needed answers or solutions and you ...
Diarists
14
Phases 1-4
• 20 participants (8 UK, 12 US)
• 15 Emerging (7 UK, 8 US)
• 3 Establishing (1 UK, 2 US)
• 1 Embedd...
Example:
Digital Visitors & Residents Diaries
(White & Connaway, 2011-2014)
Codebook
I. Place
A. Internet
1. Search engine
a. Google
b. Yahoo
2. Social Media
a. FaceBook
b. Twitter
c. You Tube
d. Fl...
(Connaway & White for OCLC Research, 2012)
Digital Sources and Educational Stages
81%, 35
90%, 9
70%, 7
50%, 5
28%, 12
60%, 6
70%, 7
40%, 4
33%, 14
30%, 3
20%, 2
10%...
“I think, it's [Wikipedia’s] quite good for
broadening knowledge if you don't know much
about a subject, gives you ideas.”...
“It’s like a taboo I guess with all teachers, they
just all say – you know, when they explain the
paper they always say, ‘...
“So BBC iPlayer and 4 id and stuff like that. You
know, to catch up on programmes, and
obviously we are using YouTube…”
(D...
“Like, if two of them say the same thing then that
must be right.”
(Digital Visitors and Residents, USS4, Male, Age 17, Hi...
Convenience
(Connaway, Lanclos, & Hood 2013)
Convenience trumps all other reasons for selecting and using a source
“It’s [Google’s] convenience. It’s the immediacy of
it.”
(Digital Visitors and Residents, UKF3, Male, Age 52, Artist & Tec...
Contact and Educational Stages
(Connaway, Lanclos, and Hood, 2013)
60%, 26
100%, 10 100%, 10 100%, 10
84%, 36
80%, 8
70%, ...
“But I could probably not live without the
computer and, you know, the internet. Because,
work, and the emails.”
(Digital ...
Human Sources and Educational Stages
58%, 25
50%, 5
40%, 4
10%, 1
49%, 21
50%, 5
40%, 4
10%, 1
53%, 23
50%, 5
30%, 3
20%, ...
Human Sources and Educational Stages
12%, 5
0%, 0
10%, 1
20%, 2
51%, 22
60%, 6
40%, 4
50%, 5
86%, 37
90%, 9
60%, 6
20%, 2
...
Place (Type of Library) and Educational Stage
60%, 26 60%, 6
90%, 9
50%, 5
12%, 5 10%, 1 0%, 0 0%, 0
14%, 6
10%, 1
0%, 0 0...
“…library catalogues that’s supposed to be a
really good way for looking for books but
usually they are so bad that you ar...
“And so like my parents will always go, ‘Well look it
up in a book, go to the library.’ And I’ll go, ‘Well
there’s the int...
“This year I don’t think I have ever picked up a book
out of the library to do any research, all I have used
is my compute...
“And since a lot of my academic work is done at
night, later hours, it’s much more convenient to do
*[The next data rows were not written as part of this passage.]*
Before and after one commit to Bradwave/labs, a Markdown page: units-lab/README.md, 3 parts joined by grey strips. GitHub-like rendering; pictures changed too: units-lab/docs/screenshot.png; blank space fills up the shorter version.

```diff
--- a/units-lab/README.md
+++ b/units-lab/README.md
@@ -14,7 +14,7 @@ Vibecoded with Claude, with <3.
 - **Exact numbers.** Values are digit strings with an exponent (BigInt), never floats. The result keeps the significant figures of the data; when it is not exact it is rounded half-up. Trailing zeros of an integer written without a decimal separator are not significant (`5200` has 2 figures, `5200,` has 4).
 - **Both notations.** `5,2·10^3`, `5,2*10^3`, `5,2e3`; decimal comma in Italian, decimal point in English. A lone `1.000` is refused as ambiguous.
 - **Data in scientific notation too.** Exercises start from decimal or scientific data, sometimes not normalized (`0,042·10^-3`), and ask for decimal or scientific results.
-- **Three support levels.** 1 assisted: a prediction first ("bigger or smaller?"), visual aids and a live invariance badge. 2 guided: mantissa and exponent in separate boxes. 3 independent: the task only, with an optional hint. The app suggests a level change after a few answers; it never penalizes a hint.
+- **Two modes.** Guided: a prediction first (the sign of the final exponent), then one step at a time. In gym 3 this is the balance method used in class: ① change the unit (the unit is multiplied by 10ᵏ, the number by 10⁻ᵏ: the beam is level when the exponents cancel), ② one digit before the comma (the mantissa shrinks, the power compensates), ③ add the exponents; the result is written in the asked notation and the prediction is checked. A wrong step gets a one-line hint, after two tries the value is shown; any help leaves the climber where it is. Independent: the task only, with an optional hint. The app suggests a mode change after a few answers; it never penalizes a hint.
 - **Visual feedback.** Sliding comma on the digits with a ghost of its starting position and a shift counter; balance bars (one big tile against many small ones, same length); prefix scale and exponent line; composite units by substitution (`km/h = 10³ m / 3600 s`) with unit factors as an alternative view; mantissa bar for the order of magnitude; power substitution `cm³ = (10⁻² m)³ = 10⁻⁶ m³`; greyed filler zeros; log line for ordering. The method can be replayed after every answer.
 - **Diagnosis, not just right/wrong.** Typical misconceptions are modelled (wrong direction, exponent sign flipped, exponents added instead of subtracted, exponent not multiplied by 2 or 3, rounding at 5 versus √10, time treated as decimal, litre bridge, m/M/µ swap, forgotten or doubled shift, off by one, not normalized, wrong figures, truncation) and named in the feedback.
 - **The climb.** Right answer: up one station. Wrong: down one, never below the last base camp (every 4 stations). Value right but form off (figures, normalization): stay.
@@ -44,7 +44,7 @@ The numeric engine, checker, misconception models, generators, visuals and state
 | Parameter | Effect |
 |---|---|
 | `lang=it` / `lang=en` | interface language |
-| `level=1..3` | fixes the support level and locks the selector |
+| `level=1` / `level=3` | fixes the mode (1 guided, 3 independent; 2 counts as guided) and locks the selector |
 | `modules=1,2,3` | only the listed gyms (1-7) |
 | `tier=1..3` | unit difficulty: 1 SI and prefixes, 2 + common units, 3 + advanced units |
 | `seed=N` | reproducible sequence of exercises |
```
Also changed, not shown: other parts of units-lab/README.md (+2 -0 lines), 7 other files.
so within the home rat...
Place and Educational Stages
95%, 41
100%, 10 100%, 10
90%, 9
21%, 9
50% 50%, 5
70%, 7
33%, 14 50%, 5
30%, 3
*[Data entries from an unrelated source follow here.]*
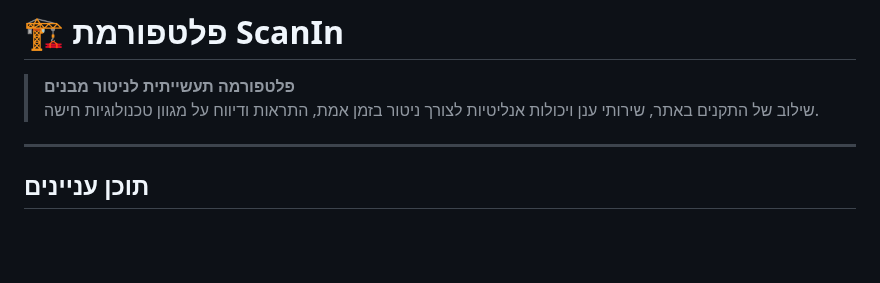
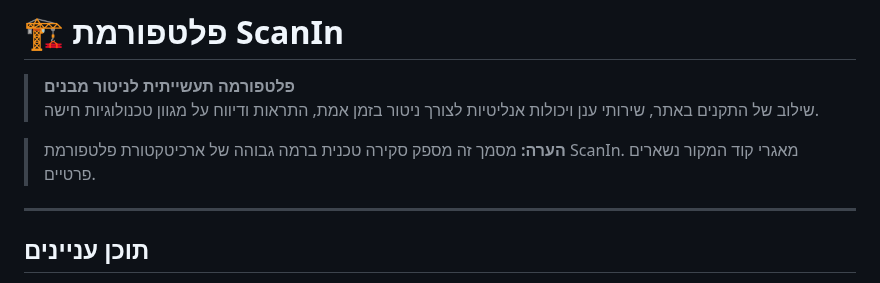
Before and after one commit to ScanInLtd/scanin-handbook, a Markdown page: readme-HE.md, the part around the change. Drawn GitHub-style; blank space fills up the shorter version.

```diff
--- a/readme-HE.md
+++ b/readme-HE.md
@@ -4,6 +4,8 @@
 
 > **פלטפורמה תעשייתית לניטור מבנים**
 > שילוב של התקנים באתר, שירותי ענן ויכולות אנליטיות לצורך ניטור בזמן אמת, התראות ודיווח על מגוון טכנולוגיות חישה.
+
+> **הערה:** מסמך זה מספק סקירה טכנית ברמה גבוהה של ארכיטקטורת פלטפורמת ScanIn. מאגרי קוד המקור נשארים פרטיים.
 
 ---
 
```
Also changed, not shown: readme.md (+2 -0 lines).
40%, 4
0%
20%...
“I don’t use Twitter, partially because a lot of my
friends – there’s a certain negative connotation with
Twitter that it’...
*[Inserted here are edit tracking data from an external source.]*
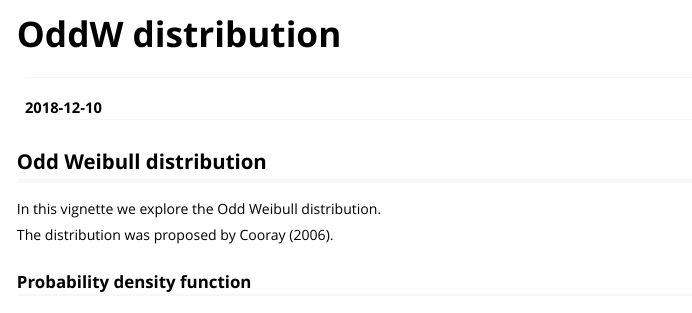
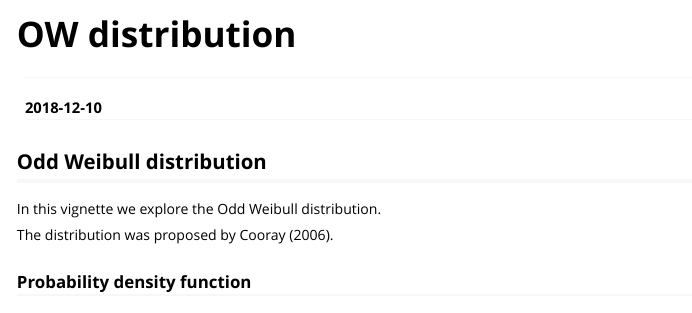
Before and after one commit to ousuga/RelDists, an R Markdown document (vignettes/OW_distribution.Rmd): the page in a window 1100 px wide, from its top. Rendered offline with R 4.5, knitr and Pandoc, with nearby package versions.

Commit message:
Nombre del archivo modificado.

```diff
--- a/vignettes/OddW_distribution.Rmd
+++ b/vignettes/OW_distribution.Rmd
@@ -1,5 +1,5 @@
 ---
-title: "OddW distribution"
+title: "OW distribution"
 author: ""
 date: "`r Sys.Date()`"
 output: rmarkdown::html_vignette
```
“…[on YouTube] you can see people writing
out the solutions themselves or doing the
working out so you follow it step by s...
Motivation and Educational Stages
23%, 10
20%, 2
50%, 5
10%, 1
44%, 19
80%, 8 80%, 8
60%, 6
44%, 19
50%, 5
40%, 4
40%, 4
0...
“Last semester I was writing a paper on Brazil and there was
a book in the library that I just did not want to leave my ho...
“Ironically, I have a paper calendar. I do this because
I find it very useful to actually have to write rather
than type o...
“I use Facebook for organizing my life basically, with
friends and stuff. ...I also use that in education to
talk to my fr...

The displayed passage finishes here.